[EXTRACTED DATA]

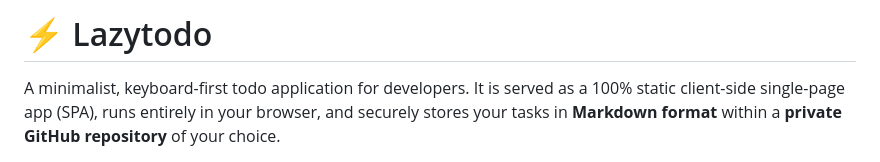
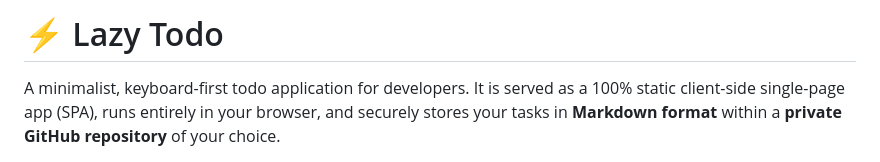
Before and after one commit to cristianmedeiros/lazytodo, a Markdown page: README.md, the part around one of its changes. Drawn GitHub-style.

Commit message:
Rename project in README.md
Updated project name from 'Lazytodo' to 'Lazy Todo' in README.

Added print screen

```diff
--- a/README.md
+++ b/README.md
@@ -1,3 +1,3 @@
-# ⚡ Lazytodo
+# ⚡ Lazy Todo
 
 A minimalist, keyboard-first todo application for developers. It is served as a 100% static client-side single-page app (SPA), runs entirely in your browser, and securely stores your tasks in **Markdown format** within a **private GitHub repository** of your choice.
```
Also changed, not shown: other parts of README.md (+3 -0 lines).
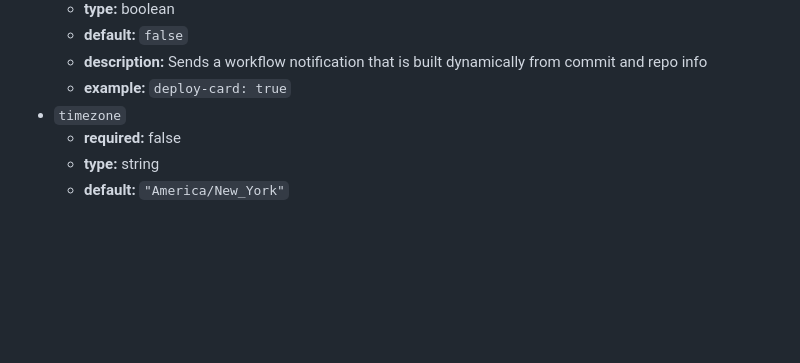
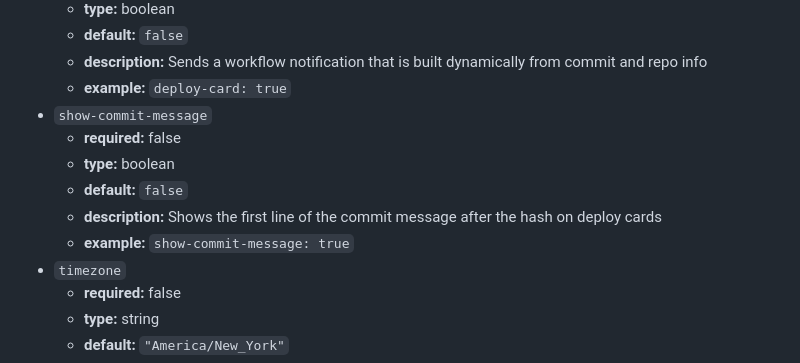
Before and after one commit to mikesprague/teams-incoming-webhook-action, a Markdown page: README.md, the part around the change. Rendered like a GitHub page; blank space fills up the shorter version.

Commit message:
docs(README): add `show-commit-message` input

```diff
--- a/README.md
+++ b/README.md
@@ -66,6 +66,12 @@ This action requires a secret to be set up with your Teams Incoming Webhook URL
   - **default:** `false`
   - **description:** Sends a workflow notification that is built dynamically from commit and repo info
   - **example:** `deploy-card: true`
+- `show-commit-message`
+  - **required:** false
+  - **type:** boolean
+  - **default:** `false`
+  - **description:** Shows the first line of the commit message after the hash on deploy cards
+  - **example:** `show-commit-message: true`
 - `timezone`
   - **required:** false
   - **type:** string
```
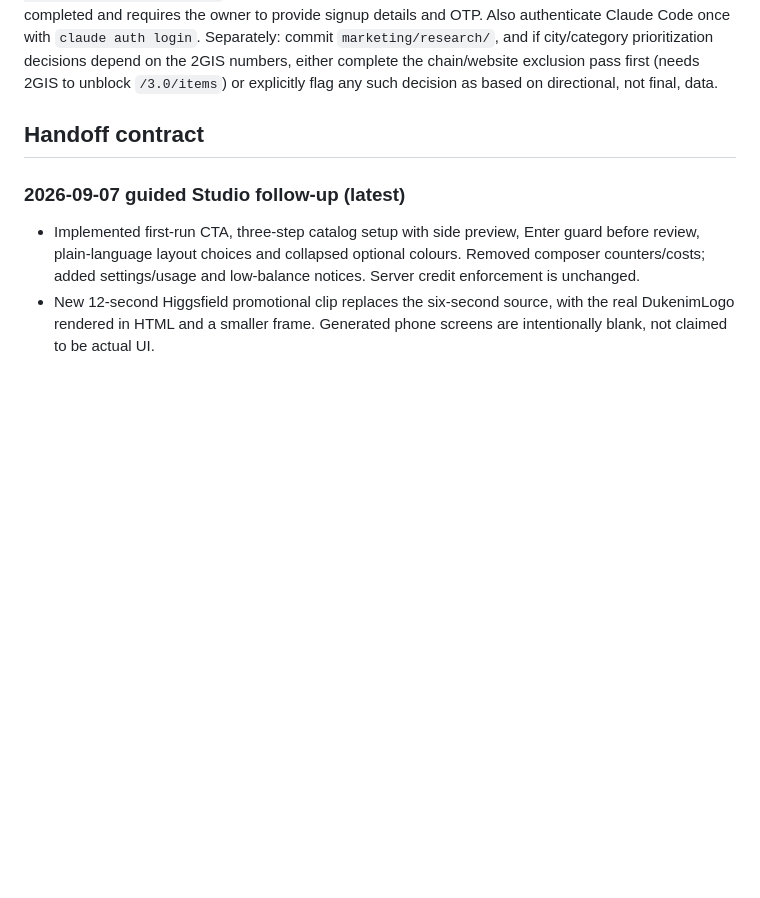
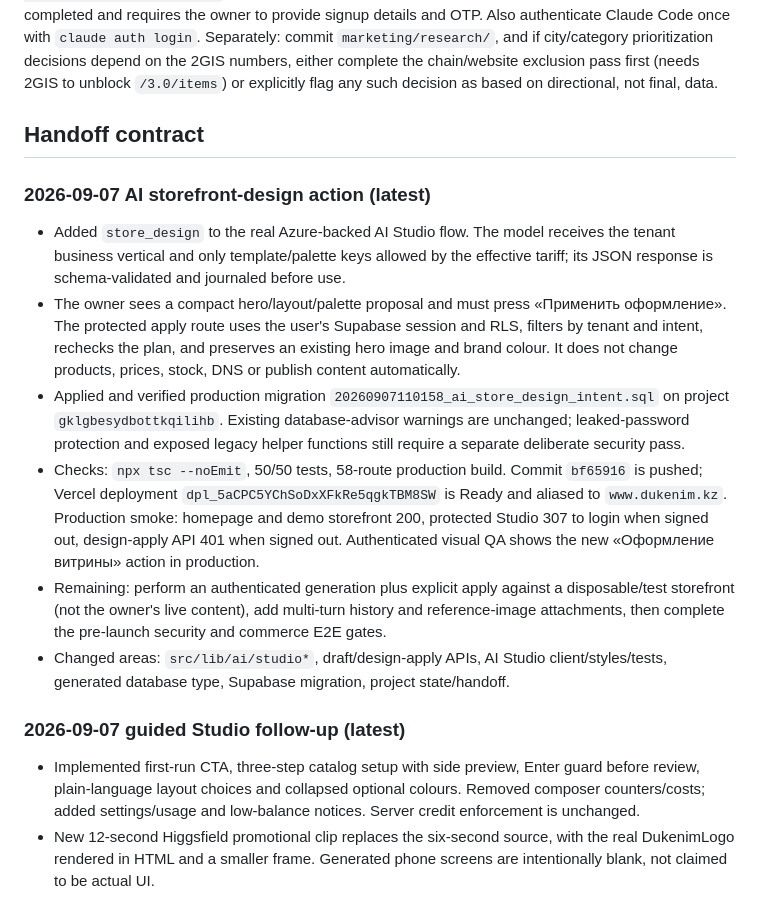
Before and after one commit to yera47/Dukenim-new, a Markdown page: AI_HANDOFF.md, the part around the change. Rendered like a GitHub page; blank space fills up the shorter version.

Commit message:
docs: record AI storefront design release

```diff
--- a/AI_HANDOFF.md
+++ b/AI_HANDOFF.md
@@ -379,6 +379,15 @@ On the owner's phone, open Instagram → Edit profile and apply the approved nam
 
 ## Handoff contract
 
+### 2026-09-07 AI storefront-design action (latest)
+
+- Added `store_design` to the real Azure-backed AI Studio flow. The model receives the tenant business vertical and only template/palette keys allowed by the effective tariff; its JSON response is schema-validated and journaled before use.
+- The owner sees a compact hero/layout/palette proposal and must press «Применить оформление». The protected apply route uses the user's Supabase session and RLS, filters by tenant and intent, rechecks the plan, and preserves an existing hero image and brand colour. It does not change products, prices, stock, DNS or publish content automatically.
+- Applied and verified production migration `20260907110158_ai_store_design_intent.sql` on project `gklgbesydbottkqilihb`. Existing database-advisor warnings are unchanged; leaked-password protection and exposed legacy helper functions still require a separate deliberate security pass.
+- Checks: `npx tsc --noEmit`, 50/50 tests, 58-route production build. Commit `bf65916` is pushed; Vercel deployment `dpl_5aCPC5YChSoDxXFkRe5qgkTBM8SW` is Ready and aliased to `www.dukenim.kz`. Production smoke: homepage and demo storefront 200, protected Studio 307 to login when signed out, design-apply API 401 when signed out. Authenticated visual QA shows the new «Оформление витрины» action in production.
+- Remaining: perform an authenticated generation plus explicit apply against a disposable/test storefront (not the owner's live content), add multi-turn history and reference-image attachments, then complete the pre-launch security and commerce E2E gates.
+- Changed areas: `src/lib/ai/studio*`, draft/design-apply APIs, AI Studio client/styles/tests, generated database type, Supabase migration, project state/handoff.
+
 ### 2026-09-07 guided Studio follow-up (latest)
 
 - Implemented first-run CTA, three-step catalog setup with side preview, Enter guard before review, plain-language layout choices and collapsed optional colours. Removed composer counters/costs; added settings/usage and low-balance notices. Server credit enforcement is unchanged.
```
Also changed, not shown: PROJECT_STATE.md (+3 -1 lines).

[/EXTRACTED DATA]

▸ **ABOUT THIS EXERCISE**: In the records above, find every line with the word "false" and copy it.

▸ **SOLVED EXERCISE**:
   - **default:** `false`
+  - **required:** false
+  - **default:** `false`
   - **required:** false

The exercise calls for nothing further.